-- Opening Marker --

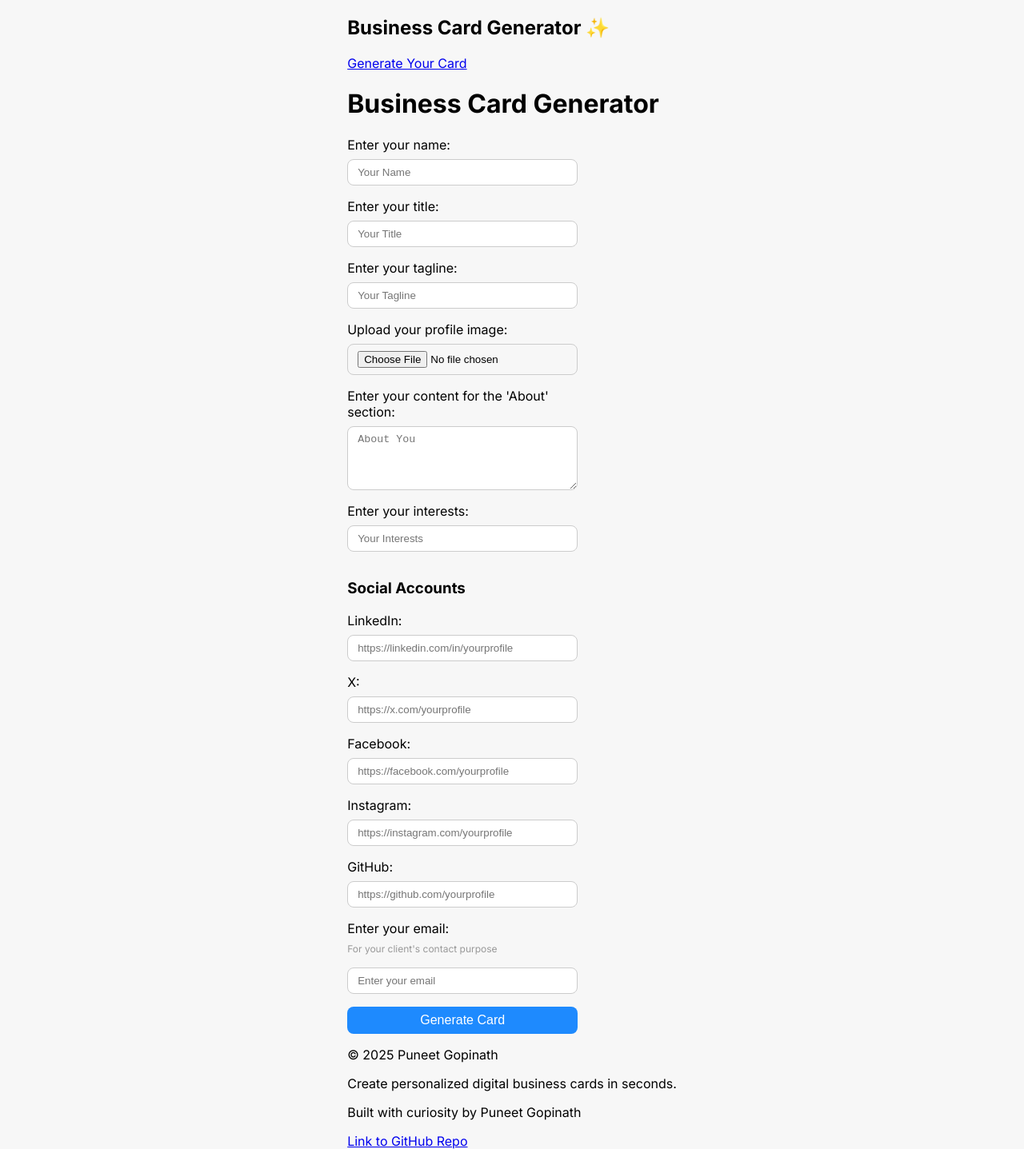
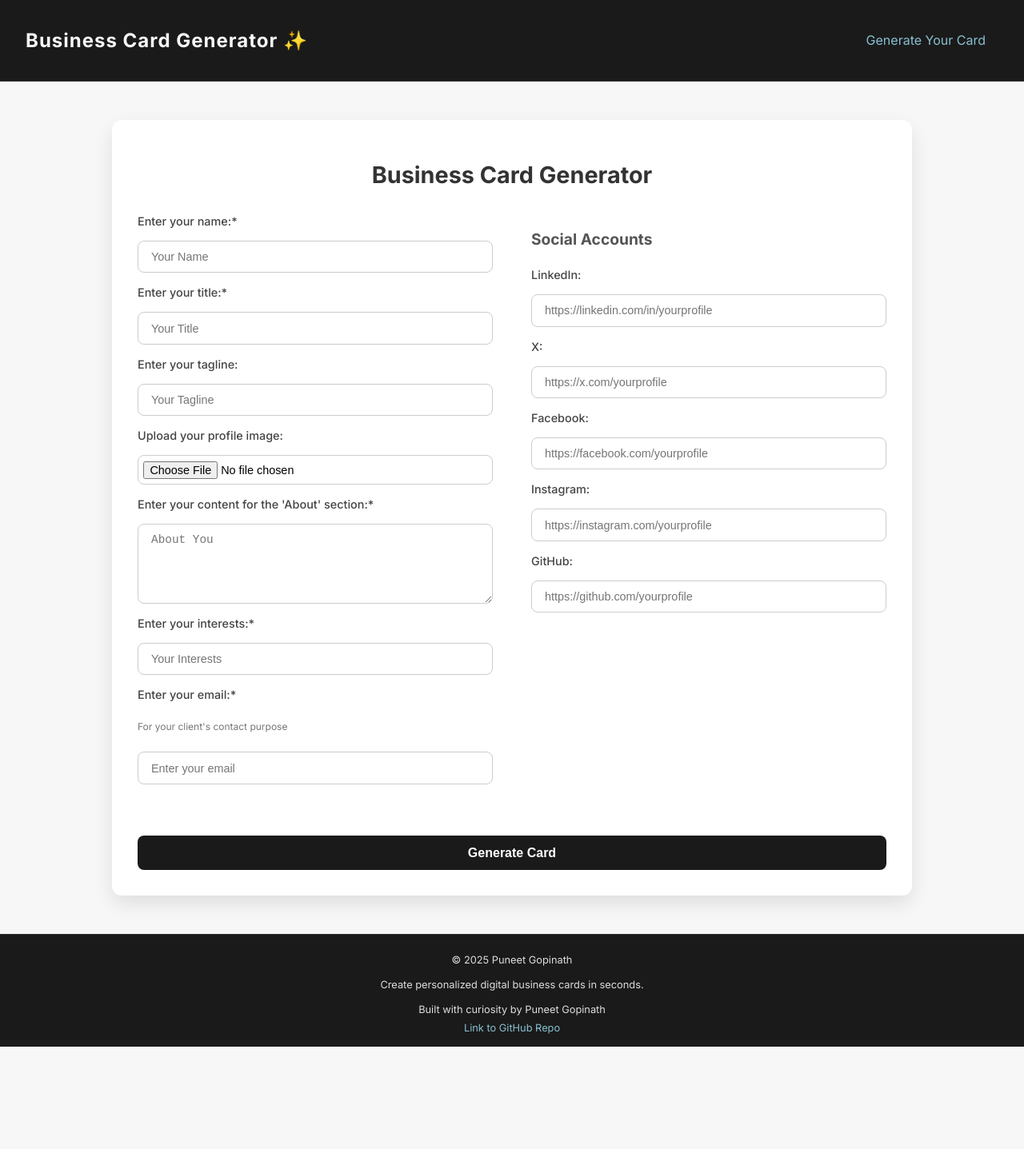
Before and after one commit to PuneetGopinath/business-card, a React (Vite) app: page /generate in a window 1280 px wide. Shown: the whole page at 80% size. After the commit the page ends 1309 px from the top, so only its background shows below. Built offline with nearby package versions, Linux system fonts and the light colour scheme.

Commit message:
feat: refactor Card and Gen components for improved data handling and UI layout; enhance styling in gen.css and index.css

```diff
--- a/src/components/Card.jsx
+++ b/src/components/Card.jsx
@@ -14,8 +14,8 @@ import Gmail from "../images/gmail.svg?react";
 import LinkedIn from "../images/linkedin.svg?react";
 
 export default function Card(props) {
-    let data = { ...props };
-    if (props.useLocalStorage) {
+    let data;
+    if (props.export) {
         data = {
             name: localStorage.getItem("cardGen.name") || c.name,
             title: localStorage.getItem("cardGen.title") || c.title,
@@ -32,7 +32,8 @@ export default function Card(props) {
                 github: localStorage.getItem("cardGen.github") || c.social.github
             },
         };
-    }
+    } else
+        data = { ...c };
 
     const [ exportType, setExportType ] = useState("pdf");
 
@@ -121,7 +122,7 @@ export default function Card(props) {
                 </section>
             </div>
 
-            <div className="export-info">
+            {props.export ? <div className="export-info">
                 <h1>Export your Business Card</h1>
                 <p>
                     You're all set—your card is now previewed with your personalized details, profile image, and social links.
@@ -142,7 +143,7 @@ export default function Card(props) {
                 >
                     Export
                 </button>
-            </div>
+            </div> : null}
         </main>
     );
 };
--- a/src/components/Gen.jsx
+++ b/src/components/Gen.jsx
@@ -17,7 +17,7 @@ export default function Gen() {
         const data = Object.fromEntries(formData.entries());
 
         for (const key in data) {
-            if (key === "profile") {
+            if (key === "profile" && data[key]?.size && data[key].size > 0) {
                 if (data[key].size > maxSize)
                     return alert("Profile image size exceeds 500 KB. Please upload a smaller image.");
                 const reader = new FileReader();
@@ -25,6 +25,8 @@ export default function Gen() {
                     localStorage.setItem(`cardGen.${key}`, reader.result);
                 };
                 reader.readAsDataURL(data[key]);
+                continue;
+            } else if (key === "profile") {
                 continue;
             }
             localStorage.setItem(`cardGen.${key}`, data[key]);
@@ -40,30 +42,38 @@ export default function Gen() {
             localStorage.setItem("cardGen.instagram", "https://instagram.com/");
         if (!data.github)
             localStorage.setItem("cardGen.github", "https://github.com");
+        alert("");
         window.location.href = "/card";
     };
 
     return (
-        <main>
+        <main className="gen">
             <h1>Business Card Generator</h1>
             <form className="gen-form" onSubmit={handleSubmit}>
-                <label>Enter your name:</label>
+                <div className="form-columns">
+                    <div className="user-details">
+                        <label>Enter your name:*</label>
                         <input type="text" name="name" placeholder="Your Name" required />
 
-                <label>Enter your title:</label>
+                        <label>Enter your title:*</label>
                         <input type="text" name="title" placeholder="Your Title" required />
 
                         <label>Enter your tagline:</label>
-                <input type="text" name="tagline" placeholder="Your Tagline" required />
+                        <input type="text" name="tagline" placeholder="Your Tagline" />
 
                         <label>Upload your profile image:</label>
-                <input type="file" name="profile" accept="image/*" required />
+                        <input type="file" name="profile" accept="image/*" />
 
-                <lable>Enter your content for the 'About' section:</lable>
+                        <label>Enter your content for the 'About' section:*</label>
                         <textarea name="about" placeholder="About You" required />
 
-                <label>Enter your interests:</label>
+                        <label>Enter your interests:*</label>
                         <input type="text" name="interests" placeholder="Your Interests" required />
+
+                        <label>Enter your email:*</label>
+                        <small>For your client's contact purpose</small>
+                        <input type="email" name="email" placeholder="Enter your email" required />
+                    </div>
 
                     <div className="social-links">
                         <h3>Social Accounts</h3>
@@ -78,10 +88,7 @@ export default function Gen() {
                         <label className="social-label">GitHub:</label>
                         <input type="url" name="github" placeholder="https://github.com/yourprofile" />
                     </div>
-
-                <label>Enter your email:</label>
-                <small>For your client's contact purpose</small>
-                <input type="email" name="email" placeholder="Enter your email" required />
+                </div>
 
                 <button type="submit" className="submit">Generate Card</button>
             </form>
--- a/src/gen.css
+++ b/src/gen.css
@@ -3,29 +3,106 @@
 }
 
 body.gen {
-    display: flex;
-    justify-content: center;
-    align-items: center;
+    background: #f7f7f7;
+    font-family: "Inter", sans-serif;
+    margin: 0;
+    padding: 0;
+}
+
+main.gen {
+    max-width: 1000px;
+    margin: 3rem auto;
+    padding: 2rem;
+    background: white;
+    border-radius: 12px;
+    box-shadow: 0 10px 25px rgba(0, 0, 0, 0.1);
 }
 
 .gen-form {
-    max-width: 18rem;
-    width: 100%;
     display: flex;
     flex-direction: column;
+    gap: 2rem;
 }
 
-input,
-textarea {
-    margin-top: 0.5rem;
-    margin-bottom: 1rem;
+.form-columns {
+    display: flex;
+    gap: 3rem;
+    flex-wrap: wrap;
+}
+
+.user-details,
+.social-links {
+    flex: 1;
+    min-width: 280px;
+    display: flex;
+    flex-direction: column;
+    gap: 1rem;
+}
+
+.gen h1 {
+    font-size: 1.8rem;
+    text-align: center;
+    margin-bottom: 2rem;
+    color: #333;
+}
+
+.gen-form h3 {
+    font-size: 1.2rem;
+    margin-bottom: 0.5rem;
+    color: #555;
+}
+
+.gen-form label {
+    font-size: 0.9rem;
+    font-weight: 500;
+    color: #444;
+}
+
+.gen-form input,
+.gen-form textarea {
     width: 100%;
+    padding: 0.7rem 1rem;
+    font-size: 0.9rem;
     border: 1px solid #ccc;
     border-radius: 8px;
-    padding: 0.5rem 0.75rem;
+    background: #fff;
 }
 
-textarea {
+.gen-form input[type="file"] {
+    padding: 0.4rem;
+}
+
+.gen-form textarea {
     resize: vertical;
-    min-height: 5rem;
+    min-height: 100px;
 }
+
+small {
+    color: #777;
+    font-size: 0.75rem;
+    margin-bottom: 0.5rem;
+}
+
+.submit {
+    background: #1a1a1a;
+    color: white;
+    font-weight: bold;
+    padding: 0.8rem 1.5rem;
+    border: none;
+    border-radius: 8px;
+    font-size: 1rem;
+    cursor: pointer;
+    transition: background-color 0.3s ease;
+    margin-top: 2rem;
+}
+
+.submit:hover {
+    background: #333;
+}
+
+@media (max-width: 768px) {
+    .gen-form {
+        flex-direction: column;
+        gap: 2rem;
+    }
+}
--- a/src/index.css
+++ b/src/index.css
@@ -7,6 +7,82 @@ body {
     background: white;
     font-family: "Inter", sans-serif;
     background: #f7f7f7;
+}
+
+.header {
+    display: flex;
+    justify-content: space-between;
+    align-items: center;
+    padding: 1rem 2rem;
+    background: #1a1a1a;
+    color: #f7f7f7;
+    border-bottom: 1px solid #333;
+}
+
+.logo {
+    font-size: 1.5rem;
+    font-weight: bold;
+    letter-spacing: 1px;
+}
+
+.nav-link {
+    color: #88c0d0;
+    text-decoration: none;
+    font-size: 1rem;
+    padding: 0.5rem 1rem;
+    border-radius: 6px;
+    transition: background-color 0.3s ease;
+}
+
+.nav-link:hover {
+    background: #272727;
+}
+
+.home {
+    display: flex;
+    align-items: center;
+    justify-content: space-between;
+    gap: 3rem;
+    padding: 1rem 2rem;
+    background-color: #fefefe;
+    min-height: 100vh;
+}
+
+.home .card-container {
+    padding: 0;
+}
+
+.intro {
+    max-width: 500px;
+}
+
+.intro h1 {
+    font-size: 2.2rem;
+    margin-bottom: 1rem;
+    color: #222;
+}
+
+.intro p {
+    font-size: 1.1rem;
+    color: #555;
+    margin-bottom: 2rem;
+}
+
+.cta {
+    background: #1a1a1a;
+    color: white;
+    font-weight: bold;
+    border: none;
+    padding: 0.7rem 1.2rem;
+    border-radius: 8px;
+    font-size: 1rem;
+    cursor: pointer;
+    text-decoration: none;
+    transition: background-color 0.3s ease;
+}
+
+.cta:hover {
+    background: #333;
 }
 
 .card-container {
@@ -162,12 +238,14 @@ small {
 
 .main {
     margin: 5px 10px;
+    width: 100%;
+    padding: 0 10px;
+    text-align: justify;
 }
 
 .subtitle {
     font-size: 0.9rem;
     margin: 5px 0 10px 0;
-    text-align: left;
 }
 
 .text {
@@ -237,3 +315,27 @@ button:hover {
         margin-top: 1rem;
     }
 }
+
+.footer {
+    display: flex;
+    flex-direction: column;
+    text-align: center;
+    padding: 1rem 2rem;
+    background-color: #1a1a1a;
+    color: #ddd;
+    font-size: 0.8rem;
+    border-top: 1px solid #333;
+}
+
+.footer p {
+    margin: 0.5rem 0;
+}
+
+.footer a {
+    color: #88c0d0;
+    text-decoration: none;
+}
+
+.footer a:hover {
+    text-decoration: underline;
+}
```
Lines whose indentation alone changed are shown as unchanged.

-- Closing Marker --

• _Exercise brief_:
Give only the number of lines in the listing above that include the string "data".

• _Solution to the problem_:
12